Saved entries
***

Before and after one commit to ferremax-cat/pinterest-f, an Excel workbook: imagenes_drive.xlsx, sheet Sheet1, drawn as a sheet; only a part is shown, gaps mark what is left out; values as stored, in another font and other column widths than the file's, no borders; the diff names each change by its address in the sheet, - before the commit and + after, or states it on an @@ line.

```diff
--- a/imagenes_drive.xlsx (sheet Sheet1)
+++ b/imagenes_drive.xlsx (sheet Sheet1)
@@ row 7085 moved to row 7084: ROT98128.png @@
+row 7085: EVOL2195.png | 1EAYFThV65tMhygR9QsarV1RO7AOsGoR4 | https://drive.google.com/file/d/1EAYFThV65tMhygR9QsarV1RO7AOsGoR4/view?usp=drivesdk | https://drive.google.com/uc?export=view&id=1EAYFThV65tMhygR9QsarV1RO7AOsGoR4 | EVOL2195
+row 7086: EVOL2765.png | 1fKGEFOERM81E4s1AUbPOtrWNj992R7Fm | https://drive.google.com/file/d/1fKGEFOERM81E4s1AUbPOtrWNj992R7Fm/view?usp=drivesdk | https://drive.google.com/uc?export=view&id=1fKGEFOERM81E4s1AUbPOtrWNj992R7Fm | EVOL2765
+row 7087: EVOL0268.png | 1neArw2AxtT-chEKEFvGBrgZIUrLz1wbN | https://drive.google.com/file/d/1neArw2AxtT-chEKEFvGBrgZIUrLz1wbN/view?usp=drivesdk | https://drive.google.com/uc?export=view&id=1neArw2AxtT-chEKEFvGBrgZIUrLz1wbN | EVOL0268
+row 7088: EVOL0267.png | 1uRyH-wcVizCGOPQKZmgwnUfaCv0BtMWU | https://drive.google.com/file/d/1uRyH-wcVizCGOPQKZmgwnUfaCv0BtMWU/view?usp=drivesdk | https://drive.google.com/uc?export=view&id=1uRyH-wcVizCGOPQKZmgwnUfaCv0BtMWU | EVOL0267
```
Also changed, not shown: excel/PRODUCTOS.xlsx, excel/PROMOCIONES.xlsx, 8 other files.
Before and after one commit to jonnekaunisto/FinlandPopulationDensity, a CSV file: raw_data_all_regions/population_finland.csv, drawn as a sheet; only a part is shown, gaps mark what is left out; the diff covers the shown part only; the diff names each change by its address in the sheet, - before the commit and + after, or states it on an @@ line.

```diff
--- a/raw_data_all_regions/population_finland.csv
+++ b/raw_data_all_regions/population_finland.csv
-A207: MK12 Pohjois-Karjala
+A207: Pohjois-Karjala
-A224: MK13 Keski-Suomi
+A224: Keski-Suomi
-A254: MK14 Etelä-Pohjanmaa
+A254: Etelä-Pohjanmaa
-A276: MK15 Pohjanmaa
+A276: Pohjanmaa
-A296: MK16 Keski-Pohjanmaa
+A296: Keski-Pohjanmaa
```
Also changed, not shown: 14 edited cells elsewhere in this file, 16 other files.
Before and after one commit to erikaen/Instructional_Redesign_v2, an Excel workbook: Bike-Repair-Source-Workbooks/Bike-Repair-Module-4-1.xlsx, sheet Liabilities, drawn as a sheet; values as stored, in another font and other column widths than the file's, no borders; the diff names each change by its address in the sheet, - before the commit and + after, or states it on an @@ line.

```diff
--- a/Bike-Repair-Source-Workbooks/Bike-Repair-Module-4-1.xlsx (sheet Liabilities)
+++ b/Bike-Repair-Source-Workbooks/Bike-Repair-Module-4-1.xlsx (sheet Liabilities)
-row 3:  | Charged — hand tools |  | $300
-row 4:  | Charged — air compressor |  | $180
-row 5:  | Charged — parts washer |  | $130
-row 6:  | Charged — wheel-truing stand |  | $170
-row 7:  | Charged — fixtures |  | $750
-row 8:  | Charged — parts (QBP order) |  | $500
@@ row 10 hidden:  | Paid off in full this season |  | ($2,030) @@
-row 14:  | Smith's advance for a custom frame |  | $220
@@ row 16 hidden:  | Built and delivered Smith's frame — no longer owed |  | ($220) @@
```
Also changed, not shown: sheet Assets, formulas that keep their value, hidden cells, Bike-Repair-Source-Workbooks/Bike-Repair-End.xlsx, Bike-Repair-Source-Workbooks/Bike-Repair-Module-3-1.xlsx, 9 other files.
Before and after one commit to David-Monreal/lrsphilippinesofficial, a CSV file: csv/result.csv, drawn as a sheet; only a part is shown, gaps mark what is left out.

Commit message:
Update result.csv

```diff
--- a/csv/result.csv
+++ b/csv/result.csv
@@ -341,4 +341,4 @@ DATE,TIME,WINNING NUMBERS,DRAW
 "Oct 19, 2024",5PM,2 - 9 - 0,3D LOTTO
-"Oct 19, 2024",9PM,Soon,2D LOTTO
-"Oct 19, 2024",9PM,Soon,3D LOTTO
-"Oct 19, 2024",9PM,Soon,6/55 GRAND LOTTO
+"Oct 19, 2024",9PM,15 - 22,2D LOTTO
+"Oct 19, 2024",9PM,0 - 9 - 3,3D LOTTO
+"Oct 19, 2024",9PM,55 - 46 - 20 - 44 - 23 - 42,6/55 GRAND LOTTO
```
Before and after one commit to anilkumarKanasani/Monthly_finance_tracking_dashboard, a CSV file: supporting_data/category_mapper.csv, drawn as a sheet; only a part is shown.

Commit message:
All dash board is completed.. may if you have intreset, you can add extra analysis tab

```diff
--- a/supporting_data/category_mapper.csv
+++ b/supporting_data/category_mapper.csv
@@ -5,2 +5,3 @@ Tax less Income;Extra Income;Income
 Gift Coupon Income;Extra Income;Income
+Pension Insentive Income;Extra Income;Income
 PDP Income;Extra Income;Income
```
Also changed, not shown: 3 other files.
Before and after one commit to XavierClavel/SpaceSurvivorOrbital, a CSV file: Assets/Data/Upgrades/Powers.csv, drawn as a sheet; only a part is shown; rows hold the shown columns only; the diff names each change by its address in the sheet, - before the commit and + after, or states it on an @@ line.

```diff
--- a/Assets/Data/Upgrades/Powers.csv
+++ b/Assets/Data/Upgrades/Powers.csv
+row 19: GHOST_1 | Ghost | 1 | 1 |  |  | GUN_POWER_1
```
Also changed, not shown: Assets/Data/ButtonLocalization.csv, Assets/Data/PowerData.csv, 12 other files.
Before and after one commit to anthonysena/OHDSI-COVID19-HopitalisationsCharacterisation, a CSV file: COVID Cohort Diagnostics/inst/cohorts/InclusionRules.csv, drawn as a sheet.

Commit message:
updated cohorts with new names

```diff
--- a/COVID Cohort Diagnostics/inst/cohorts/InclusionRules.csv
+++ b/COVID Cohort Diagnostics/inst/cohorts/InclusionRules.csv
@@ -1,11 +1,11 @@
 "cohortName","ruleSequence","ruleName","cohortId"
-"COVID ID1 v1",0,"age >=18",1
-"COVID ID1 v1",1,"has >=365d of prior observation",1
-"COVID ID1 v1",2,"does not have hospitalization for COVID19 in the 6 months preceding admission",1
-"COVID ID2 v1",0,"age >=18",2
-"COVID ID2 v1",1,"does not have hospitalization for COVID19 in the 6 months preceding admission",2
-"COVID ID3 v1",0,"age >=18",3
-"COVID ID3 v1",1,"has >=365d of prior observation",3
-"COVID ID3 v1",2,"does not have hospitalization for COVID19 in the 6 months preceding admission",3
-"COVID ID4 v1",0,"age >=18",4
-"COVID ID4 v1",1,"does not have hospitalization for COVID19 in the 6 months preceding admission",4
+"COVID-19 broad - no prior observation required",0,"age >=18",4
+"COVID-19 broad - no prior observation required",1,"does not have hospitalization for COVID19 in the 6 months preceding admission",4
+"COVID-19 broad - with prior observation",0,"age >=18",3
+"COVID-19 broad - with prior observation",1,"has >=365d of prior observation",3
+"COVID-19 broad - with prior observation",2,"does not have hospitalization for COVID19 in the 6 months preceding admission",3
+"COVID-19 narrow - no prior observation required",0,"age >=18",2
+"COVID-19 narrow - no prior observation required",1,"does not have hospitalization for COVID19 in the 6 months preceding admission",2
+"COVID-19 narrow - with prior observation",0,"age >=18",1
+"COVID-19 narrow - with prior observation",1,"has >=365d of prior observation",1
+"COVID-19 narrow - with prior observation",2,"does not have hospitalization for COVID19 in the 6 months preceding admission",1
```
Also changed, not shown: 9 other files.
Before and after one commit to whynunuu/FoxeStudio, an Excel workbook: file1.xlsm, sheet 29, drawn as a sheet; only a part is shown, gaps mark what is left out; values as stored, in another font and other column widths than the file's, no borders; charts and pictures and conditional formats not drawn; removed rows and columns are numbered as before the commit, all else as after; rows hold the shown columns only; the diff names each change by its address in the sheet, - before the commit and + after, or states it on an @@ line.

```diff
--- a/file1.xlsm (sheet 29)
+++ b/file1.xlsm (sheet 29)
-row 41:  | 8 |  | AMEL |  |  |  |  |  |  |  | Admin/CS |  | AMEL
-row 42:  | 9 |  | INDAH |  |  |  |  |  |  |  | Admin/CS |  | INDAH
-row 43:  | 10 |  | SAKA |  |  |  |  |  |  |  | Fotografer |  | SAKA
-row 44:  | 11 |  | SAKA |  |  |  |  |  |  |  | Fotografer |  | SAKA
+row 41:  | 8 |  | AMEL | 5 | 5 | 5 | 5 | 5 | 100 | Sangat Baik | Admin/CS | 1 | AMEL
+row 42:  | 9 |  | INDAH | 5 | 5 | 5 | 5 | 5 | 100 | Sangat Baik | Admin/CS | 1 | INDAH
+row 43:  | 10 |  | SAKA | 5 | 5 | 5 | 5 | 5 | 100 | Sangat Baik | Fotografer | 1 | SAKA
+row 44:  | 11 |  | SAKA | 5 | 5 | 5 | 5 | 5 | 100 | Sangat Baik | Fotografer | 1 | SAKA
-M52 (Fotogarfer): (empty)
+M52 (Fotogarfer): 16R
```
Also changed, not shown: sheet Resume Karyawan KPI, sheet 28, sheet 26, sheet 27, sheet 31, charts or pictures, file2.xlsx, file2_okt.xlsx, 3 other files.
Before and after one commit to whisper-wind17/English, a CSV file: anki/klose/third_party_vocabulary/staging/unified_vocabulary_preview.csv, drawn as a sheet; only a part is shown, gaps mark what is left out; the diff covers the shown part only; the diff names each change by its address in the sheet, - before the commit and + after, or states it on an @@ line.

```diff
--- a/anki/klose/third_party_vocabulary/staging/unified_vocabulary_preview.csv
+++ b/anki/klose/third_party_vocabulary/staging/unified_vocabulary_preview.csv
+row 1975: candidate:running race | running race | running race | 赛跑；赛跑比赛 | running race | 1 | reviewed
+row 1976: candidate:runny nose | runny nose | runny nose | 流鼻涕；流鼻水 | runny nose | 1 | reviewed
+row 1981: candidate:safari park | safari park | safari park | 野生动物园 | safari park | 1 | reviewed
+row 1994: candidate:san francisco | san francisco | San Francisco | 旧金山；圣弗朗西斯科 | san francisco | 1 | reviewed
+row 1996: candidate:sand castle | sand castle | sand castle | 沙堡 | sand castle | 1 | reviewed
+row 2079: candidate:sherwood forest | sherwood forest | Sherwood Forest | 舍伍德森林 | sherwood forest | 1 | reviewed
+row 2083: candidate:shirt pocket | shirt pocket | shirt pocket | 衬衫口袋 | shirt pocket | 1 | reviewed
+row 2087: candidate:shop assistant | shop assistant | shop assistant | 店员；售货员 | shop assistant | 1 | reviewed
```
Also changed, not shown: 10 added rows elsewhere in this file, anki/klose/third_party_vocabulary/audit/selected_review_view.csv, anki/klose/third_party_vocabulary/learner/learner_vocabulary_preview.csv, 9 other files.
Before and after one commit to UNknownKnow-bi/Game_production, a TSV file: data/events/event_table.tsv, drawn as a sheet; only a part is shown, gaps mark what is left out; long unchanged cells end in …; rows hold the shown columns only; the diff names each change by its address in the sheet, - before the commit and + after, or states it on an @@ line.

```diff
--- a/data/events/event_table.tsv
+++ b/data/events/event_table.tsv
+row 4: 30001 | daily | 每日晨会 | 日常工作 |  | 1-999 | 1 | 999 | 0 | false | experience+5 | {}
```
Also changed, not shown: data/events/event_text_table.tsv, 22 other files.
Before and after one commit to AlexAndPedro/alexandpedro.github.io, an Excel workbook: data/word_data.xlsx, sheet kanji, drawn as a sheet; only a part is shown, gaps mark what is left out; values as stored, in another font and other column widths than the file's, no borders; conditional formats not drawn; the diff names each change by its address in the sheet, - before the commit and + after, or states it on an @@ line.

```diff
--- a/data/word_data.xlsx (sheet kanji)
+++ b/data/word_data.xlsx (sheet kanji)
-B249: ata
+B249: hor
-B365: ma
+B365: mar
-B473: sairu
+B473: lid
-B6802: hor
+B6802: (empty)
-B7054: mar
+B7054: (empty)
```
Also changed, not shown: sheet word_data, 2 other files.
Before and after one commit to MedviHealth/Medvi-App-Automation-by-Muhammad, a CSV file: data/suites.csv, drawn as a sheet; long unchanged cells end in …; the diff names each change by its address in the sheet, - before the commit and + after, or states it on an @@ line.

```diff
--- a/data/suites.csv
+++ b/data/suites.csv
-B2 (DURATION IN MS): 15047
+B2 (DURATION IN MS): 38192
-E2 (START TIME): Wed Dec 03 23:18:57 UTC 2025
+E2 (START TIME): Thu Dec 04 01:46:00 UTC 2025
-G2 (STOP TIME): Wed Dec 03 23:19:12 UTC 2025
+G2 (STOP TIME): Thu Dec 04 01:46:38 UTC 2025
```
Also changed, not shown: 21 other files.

***

All lines in the records with the string "Upgrades" should be copied out.

**Expected answer:**
Before and after one commit to XavierClavel/SpaceSurvivorOrbital, a CSV file: Assets/Data/Upgrades/Powers.csv, drawn as a sheet; only a part is shown; rows hold the shown columns only; the diff names each change by its address in the sheet, - before the commit and + after, or states it on an @@ line.
--- a/Assets/Data/Upgrades/Powers.csv
+++ b/Assets/Data/Upgrades/Powers.csv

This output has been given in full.